* [TRY IT]: Lines that include the string "template" are the ones to copy from the entries below.

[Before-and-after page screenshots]
------

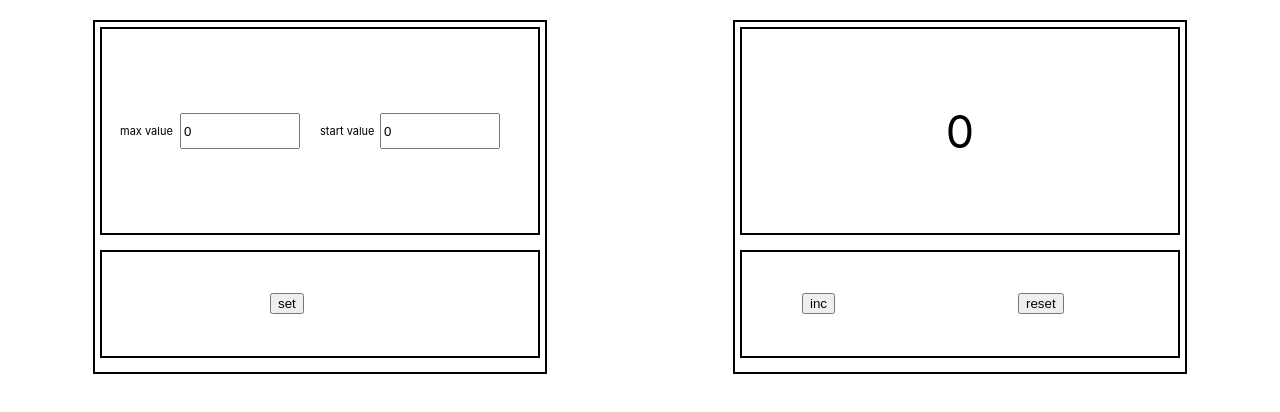
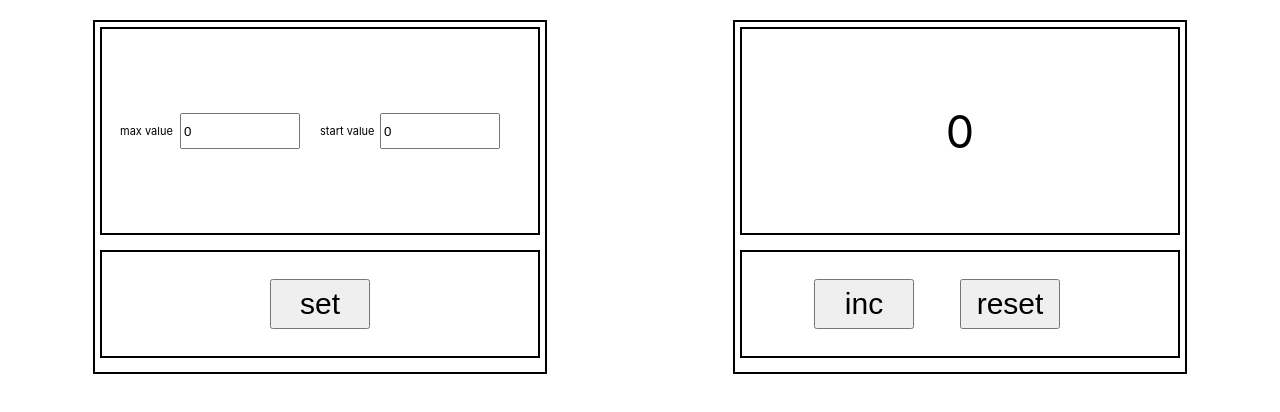
Before and after one commit to SlavaShensev/counter, a React (Create React App) app: page / in a window 1280 px wide. Shown: the top 412 px of the page. Built offline with nearby package versions, Linux system fonts and the light colour scheme.

Commit message:
fix_counter

```diff
--- a/src/App.css
+++ b/src/App.css
@@ -15,7 +15,7 @@ body {
     height: 350px;
 }
 
-.resultBoard {
+.resultBoard  {
     margin: 20px auto;
     border: 2px solid black;
     width: 450px;
@@ -42,14 +42,15 @@ body {
     grid-template-columns: 50% 50%;
 }
 
-.incButtonBoardScreen {
+.incButtonBoardScreen button {
     margin: 25px auto;
+    margin-left: 70px;
     height: 50px;
     width: 100px;
     font-size: 30px;
 }
 
-.resButtonBoardScreen {
+.resButtonBoardScreen button {
     margin: 25px auto;
     height: 50px;
     width: 100px;
@@ -86,7 +87,7 @@ body {
     grid-template-columns: 30% 60%;
 }
 
-.buttonBoardScreen {
+.buttonBoardScreen div {
     margin: 15px 5px 15px;
     padding: 2px;
     border: 2px solid black;
@@ -95,7 +96,7 @@ body {
     grid-template-columns: 100%;
 }
 
-.settingButton {
+.settingButton button {
     margin: 25px auto;
     height: 50px;
     width: 100px;
--- a/src/App.tsx
+++ b/src/App.tsx
@@ -10,6 +10,7 @@ function App() {
     const [valueMax, setValueMax] = useState(0)
 
     console.log(valueMax)
+    console.log(valueStart)
 
     const setting = (maxValue: number, startValue: number) => {
         setValueStart(startValue)
--- a/src/components/result_board.tsx
+++ b/src/components/result_board.tsx
@@ -1,14 +1,13 @@
 import React from "react";
 import Button from "./battonCounter";
+import '../App.css';
 
 type ResultBoardPropsType = {
     value: number
     setValue: (n: number) => void
 }
 
-const ResultBoard = (props: ResultBoardPropsType) => {
-    const setValue = props.setValue
-    const value = props.value
+const ResultBoard = ({setValue, value}: ResultBoardPropsType) => {
     const setValueHandler = () => {
         setValue(value + 1)
     }
@@ -19,7 +18,7 @@ const ResultBoard = (props: ResultBoardPropsType) => {
     return (
         <div className={'resultBoard'}>
             <div className={'resultBoardScreen'}>
-                {props.value}
+                {value}
             </div>
 
             <div className={'buttonsBoardScreen'}>
--- a/src/components/setting_board.tsx
+++ b/src/components/setting_board.tsx
@@ -9,10 +9,7 @@ type SettingBoardPropsType = {
     setting: (maxValue: number, startValue: number) => void
 }
 
-const SettingBoard = (props: SettingBoardPropsType) => {
-    const setting = props.setting
-    const valueStart = props.valueStart
-    const valueMax = props.valueMax
+const SettingBoard = ({setting, valueStart, valueMax}: SettingBoardPropsType) => {
     const [maxValueInput, setMaxValueInput] = useState(0)
     const [startValueInput, setStartValueInput] = useState(0)
     const setMaxValueInputHandler = (e: ChangeEvent<HTMLInputElement>) => {
```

------

* [WRITTEN ANSWER]:
     grid-template-columns: 50% 50%;
     grid-template-columns: 30% 60%;
     grid-template-columns: 100%;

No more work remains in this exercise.